§ YOUR GOAL
The job is to find each line of the records below that includes the word "changed" and copy it.

*** Opening of MATERIAL SUPPLIED ***

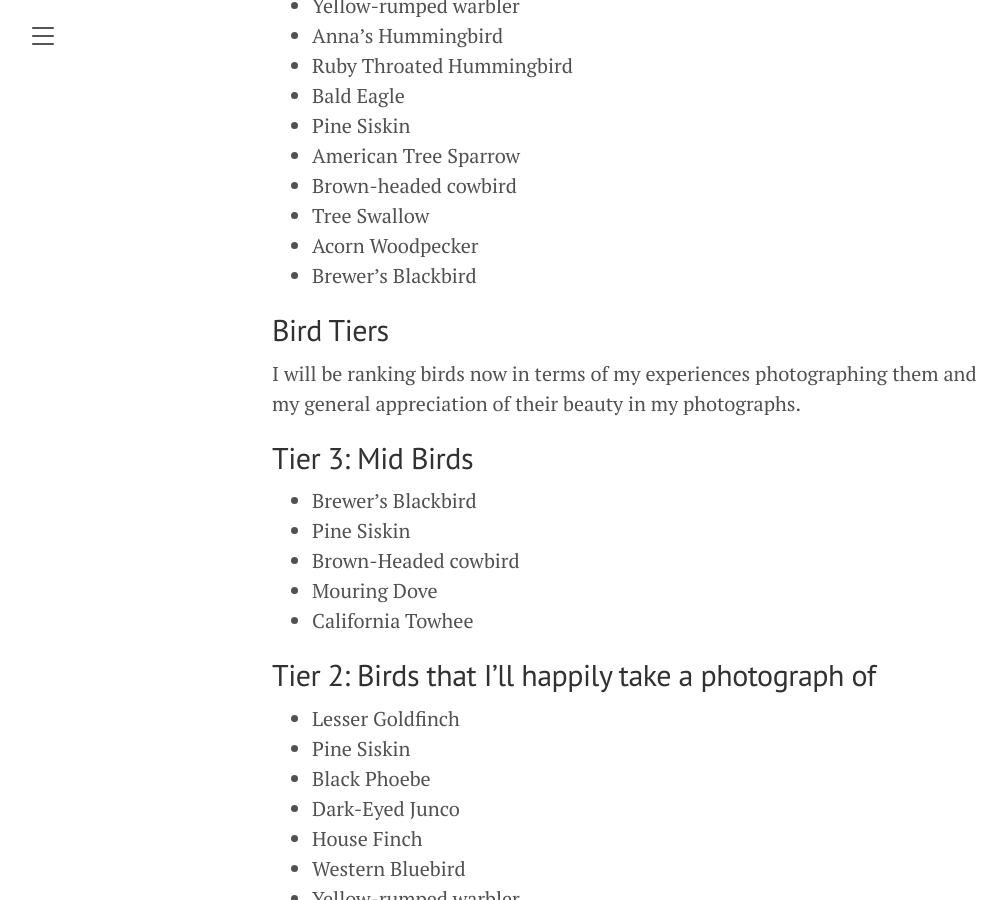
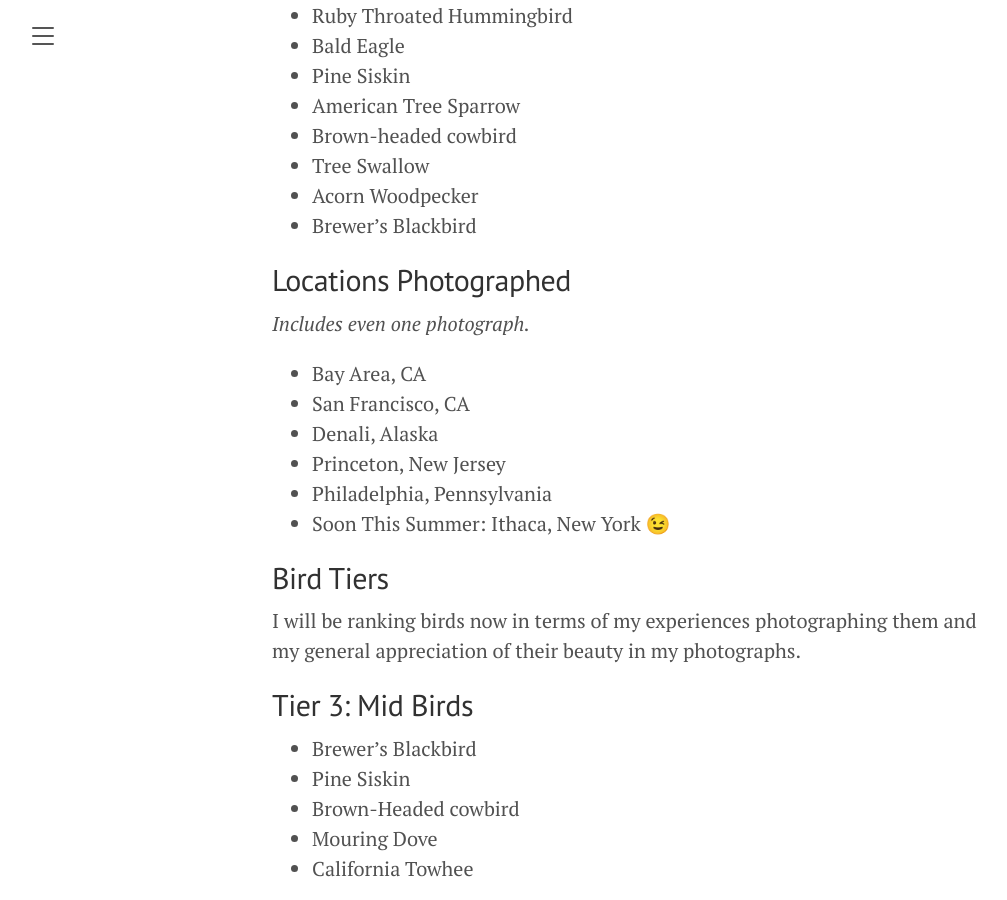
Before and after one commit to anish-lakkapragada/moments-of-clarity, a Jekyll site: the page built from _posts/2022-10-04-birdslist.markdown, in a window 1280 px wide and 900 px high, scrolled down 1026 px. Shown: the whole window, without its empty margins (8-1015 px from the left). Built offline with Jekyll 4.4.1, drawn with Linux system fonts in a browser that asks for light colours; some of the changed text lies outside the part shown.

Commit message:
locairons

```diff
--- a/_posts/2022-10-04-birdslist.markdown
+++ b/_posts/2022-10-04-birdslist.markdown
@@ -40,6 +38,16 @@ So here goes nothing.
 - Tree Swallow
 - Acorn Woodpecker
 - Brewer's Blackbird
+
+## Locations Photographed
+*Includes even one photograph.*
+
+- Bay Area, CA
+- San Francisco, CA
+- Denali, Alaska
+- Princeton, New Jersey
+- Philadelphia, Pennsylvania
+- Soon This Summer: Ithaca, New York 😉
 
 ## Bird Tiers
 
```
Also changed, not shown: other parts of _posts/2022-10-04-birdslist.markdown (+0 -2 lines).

*** Close of MATERIAL SUPPLIED ***

§ RESULT BELOW
Before and after one commit to anish-lakkapragada/moments-of-clarity, a Jekyll site: the page built from _posts/2022-10-04-birdslist.markdown, in a window 1280 px wide and 900 px high, scrolled down 1026 px. Shown: the whole window, without its empty margins (8-1015 px from the left). Built offline with Jekyll 4.4.1, drawn with Linux system fonts in a browser that asks for light colours; some of the changed text lies outside the part shown.
Also changed, not shown: other parts of _posts/2022-10-04-birdslist.markdown (+0 -2 lines).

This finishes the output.